As the opioid pill and heroin use crisis has swept across the US, libraries are now dealing with the fact that opiate addicts are using the stacks, restrooms, and building exteriors to use their drugs or leave their remnants behind. Overdoses in library restrooms are now a common reality. Some libraries have trained their employees to administer Narcan, an opioid antagonist sprayed into the nose of a suspected overdose patient. Other libraries struggle with what to do with drug residue, needles, and related heroin-use paraphernalia left in the restrooms, book droops, and the stacks.

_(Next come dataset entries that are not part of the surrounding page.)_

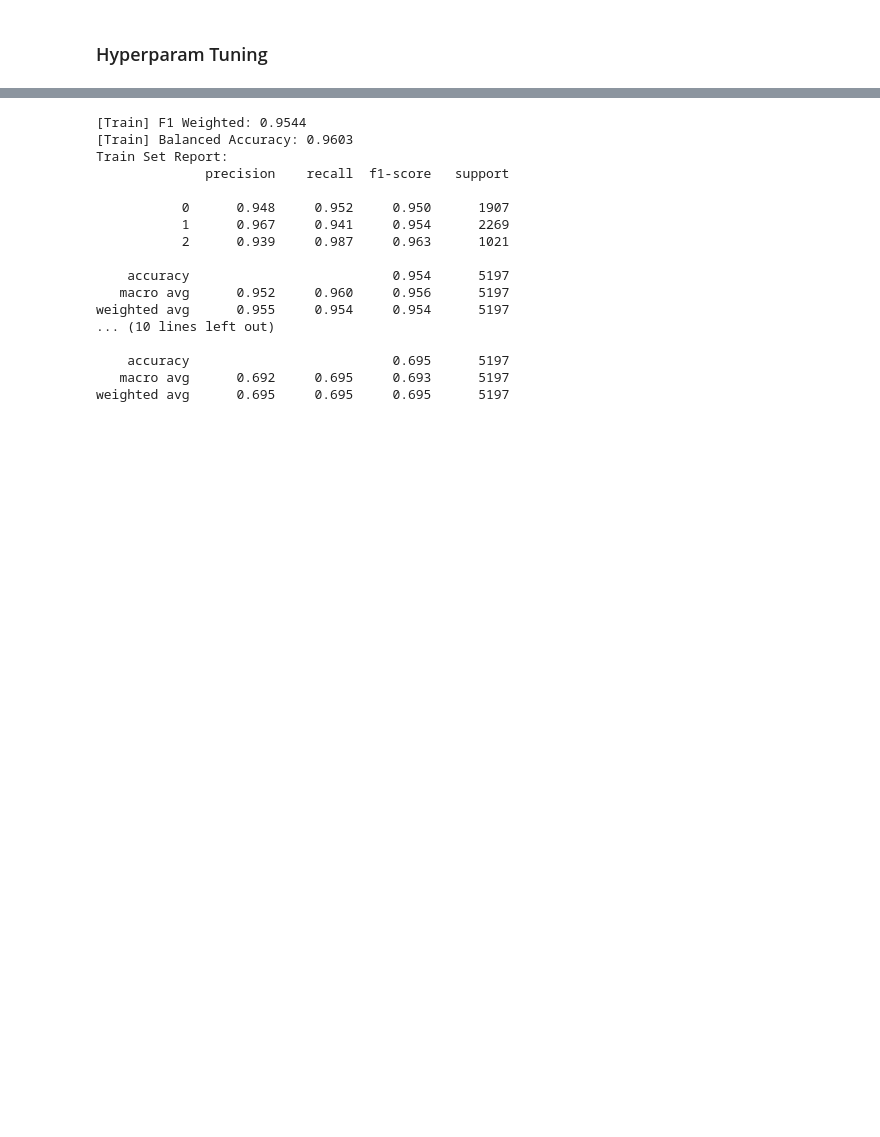
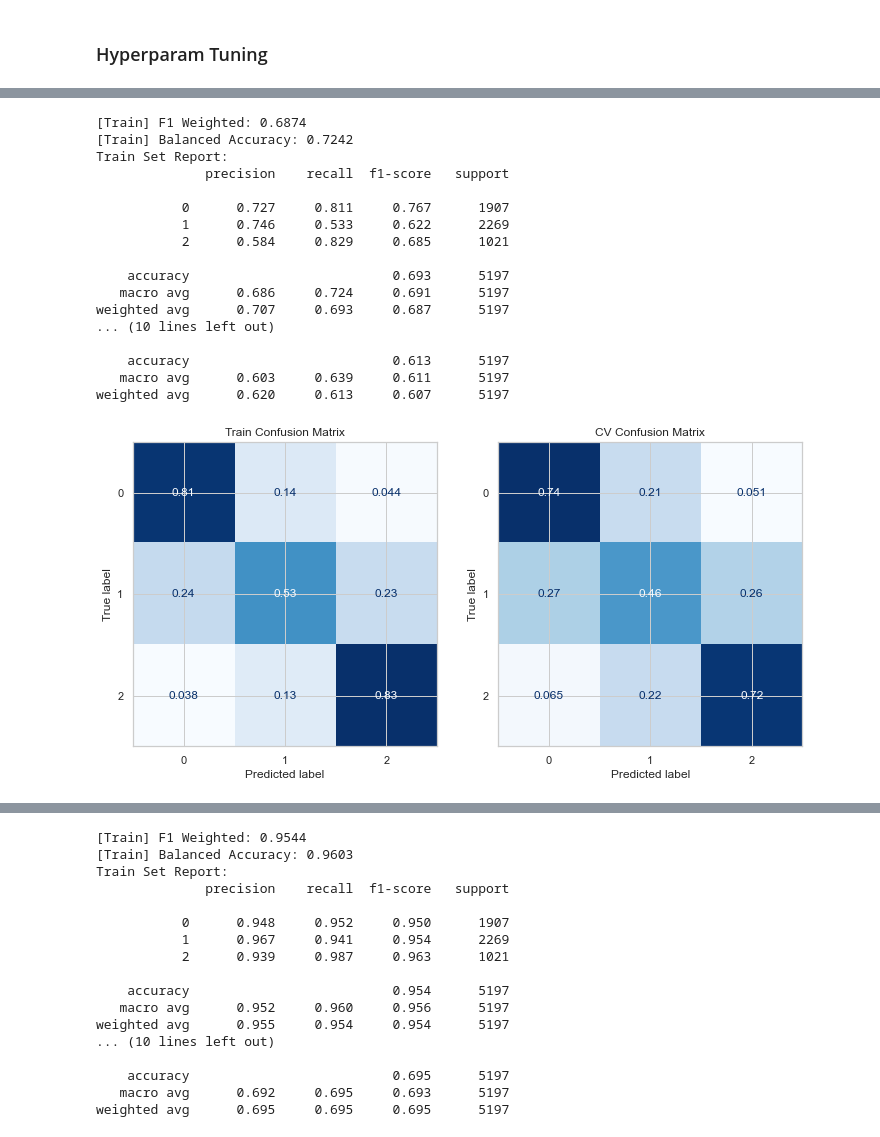
Before and after one commit to roma-glushko/kaggle-wine-quality, a Jupyter notebook: model.ipynb, the cells around one changed output, grey strips where cells are left out. Saved outputs shown, nothing was run; the diff lists cells and outputs as text; code cells hidden in the pictures; blank space fills up the shorter version.

```diff
--- a/model.ipynb
+++ b/model.ipynb
@@ -464,0 +534,48 @@ param_searcher = GridSearchCV(
+# %%
+score_classification_model(psvm_pipeline, X_train, y_train);
+
+## [Train] F1 Weighted: 0.5476, Balanced Accuracy: 0.5654
+## [CV] F1 Weighted: 0.5225 (0.0097), Balanced Accuracy: 0.5395 (0.0134)
+# kernel='poly',
+# degree=2,
+# class_weight='balanced'
+
+## [Train] F1 Weighted: 0.5979, Balanced Accuracy: 0.6337
+## [CV] F1 Weighted: 0.5807 (0.0036), Balanced Accuracy: 0.6147 (0.0090)
+# kernel='poly',
+# degree=2,
+# coef0=1,
+# class_weight='balanced'
+
+## [Train] F1 Weighted: 0.6323, Balanced Accuracy: 0.6724
+## [CV] F1 Weighted: 0.5865 (0.0068), Balanced Accuracy: 0.6264 (0.0127)
+# kernel='poly',
+# degree=3,
+# coef0=1,
+# class_weight='balanced'
+
+## [Train] F1 Weighted: 0.6874, Balanced Accuracy: 0.7242
+## [CV] F1 Weighted: 0.6072 (0.0154), Balanced Accuracy: 0.6388 (0.0167)
+# kernel='poly',
+# degree=4,
+# coef0=1,
+# class_weight='balanced'
+# %% [output]
+[Train] F1 Weighted: 0.6874
+[Train] Balanced Accuracy: 0.7242
+Train Set Report:
+              precision    recall  f1-score   support
+
+           0      0.727     0.811     0.767      1907
+           1      0.746     0.533     0.622      2269
+           2      0.584     0.829     0.685      1021
+
+    accuracy                          0.693      5197
+   macro avg      0.686     0.724     0.691      5197
+weighted avg      0.707     0.693     0.687      5197
+... (10 lines left out)
+
+    accuracy                          0.613      5197
+   macro avg      0.603     0.639     0.611      5197
+weighted avg      0.620     0.613     0.607      5197
+[figure, added]
```
Also changed, not shown: parts of 25 cells of this notebook.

This issue is both a public health crisis and a danger to library staffers and other patrons who come across erratic heroin users either in withdrawal or near death in their facilities.


Through this webinar, you will learn how to:

• Recognize the tremendous increase in opiate overdose problems in this country and why libraries are not immune to the issue.
• Recognize opiate use abuse in patrons - from a legal and medical perspective.
• Know the differences between alcohol use, drug use, poly-drug use, and opiate drug use and withdrawal symptoms in patrons.

• Know when opiate use by patrons is a police issue versus a paramedics response.
• Discuss when and if Narcan use by library staff on opiate overdoes patrons may be a necessity.
• Deal with the safety hazards related to opiate users, their drugs, and drug paraphernalia, including needles.

Opiate Users in Our Libraries: Safe and Effective Responses to a National Issue